■ Exercise description
Show all lines below holding the string "white".

■ Record excerpts
((

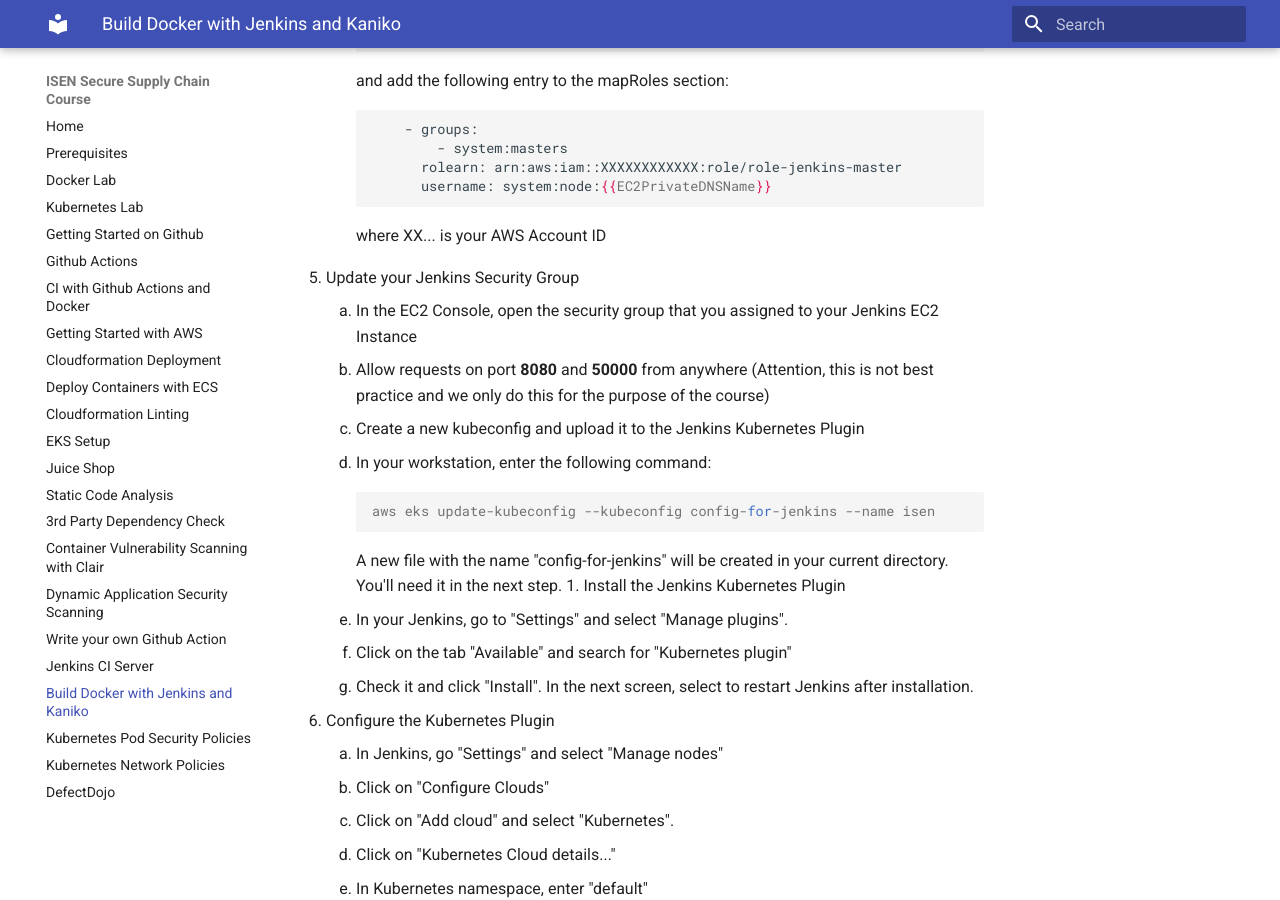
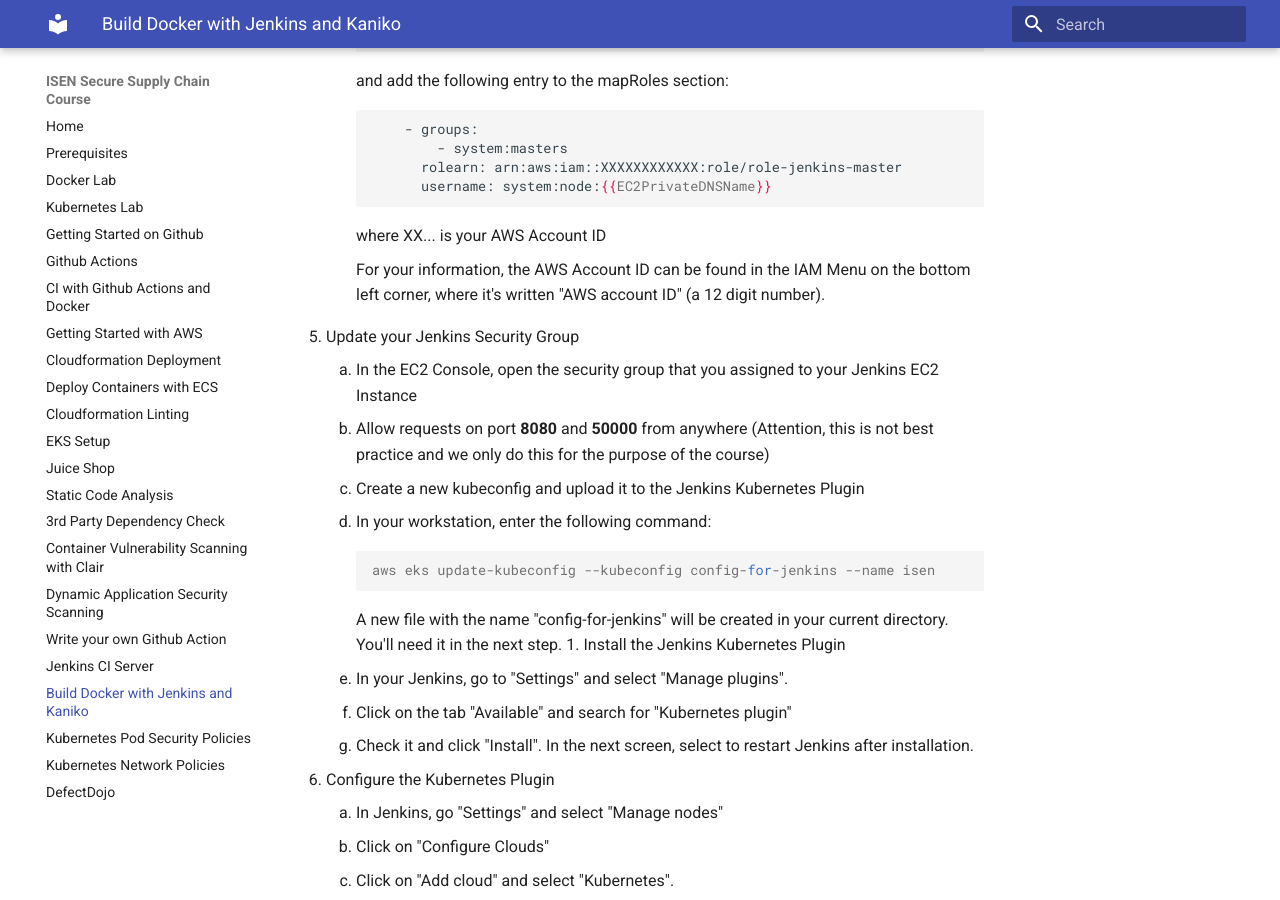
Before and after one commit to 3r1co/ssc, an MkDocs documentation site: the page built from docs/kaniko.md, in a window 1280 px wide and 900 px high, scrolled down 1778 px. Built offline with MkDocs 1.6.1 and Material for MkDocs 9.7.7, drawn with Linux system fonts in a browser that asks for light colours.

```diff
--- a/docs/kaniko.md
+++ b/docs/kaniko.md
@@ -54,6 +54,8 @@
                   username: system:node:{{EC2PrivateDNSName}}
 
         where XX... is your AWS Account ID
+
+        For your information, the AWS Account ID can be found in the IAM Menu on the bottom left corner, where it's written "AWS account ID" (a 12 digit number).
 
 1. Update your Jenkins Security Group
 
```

))
((

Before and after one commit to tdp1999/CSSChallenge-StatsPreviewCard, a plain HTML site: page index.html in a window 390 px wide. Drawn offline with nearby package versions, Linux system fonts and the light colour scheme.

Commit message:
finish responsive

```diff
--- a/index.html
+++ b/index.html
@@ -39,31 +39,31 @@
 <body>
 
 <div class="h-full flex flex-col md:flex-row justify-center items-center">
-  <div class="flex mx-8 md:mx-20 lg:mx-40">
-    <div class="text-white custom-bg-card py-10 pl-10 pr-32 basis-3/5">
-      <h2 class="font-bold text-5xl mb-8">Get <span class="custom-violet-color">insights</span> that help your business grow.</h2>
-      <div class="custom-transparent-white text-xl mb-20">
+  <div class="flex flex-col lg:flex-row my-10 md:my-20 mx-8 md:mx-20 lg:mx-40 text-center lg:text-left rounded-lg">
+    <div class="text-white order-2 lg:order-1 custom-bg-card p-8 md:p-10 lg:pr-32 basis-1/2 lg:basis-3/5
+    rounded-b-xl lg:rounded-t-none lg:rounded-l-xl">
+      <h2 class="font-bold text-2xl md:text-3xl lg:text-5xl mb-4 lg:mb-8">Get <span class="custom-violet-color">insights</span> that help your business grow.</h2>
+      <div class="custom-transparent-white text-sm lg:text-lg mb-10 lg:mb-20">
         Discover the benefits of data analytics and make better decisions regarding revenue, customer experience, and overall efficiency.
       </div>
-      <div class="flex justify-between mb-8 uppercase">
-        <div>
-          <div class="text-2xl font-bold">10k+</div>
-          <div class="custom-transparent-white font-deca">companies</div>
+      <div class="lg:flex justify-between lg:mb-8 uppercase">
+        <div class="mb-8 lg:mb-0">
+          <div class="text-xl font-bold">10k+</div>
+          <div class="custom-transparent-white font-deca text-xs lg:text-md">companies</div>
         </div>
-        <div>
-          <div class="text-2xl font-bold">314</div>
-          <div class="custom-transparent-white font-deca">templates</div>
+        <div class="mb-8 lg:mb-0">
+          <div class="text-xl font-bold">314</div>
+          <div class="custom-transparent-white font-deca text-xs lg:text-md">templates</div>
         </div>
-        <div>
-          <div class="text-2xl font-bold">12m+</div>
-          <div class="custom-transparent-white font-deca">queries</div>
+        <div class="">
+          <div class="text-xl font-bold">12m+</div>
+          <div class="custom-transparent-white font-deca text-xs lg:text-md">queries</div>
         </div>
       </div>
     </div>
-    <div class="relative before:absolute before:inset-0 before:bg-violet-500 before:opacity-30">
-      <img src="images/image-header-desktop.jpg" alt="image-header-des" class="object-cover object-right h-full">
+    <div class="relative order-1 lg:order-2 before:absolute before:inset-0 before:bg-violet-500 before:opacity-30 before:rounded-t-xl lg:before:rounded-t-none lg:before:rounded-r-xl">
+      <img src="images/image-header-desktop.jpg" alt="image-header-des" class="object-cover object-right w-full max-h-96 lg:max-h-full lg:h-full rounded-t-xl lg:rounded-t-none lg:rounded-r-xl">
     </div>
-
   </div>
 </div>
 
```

))

■ Written answer
-    <div class="text-white custom-bg-card py-10 pl-10 pr-32 basis-3/5">
-      <div class="custom-transparent-white text-xl mb-20">
+    <div class="text-white order-2 lg:order-1 custom-bg-card p-8 md:p-10 lg:pr-32 basis-1/2 lg:basis-3/5
+      <div class="custom-transparent-white text-sm lg:text-lg mb-10 lg:mb-20">
-          <div class="custom-transparent-white font-deca">companies</div>
+          <div class="custom-transparent-white font-deca text-xs lg:text-md">companies</div>
-          <div class="custom-transparent-white font-deca">templates</div>
+          <div class="custom-transparent-white font-deca text-xs lg:text-md">templates</div>
-          <div class="custom-transparent-white font-deca">queries</div>
+          <div class="custom-transparent-white font-deca text-xs lg:text-md">queries</div>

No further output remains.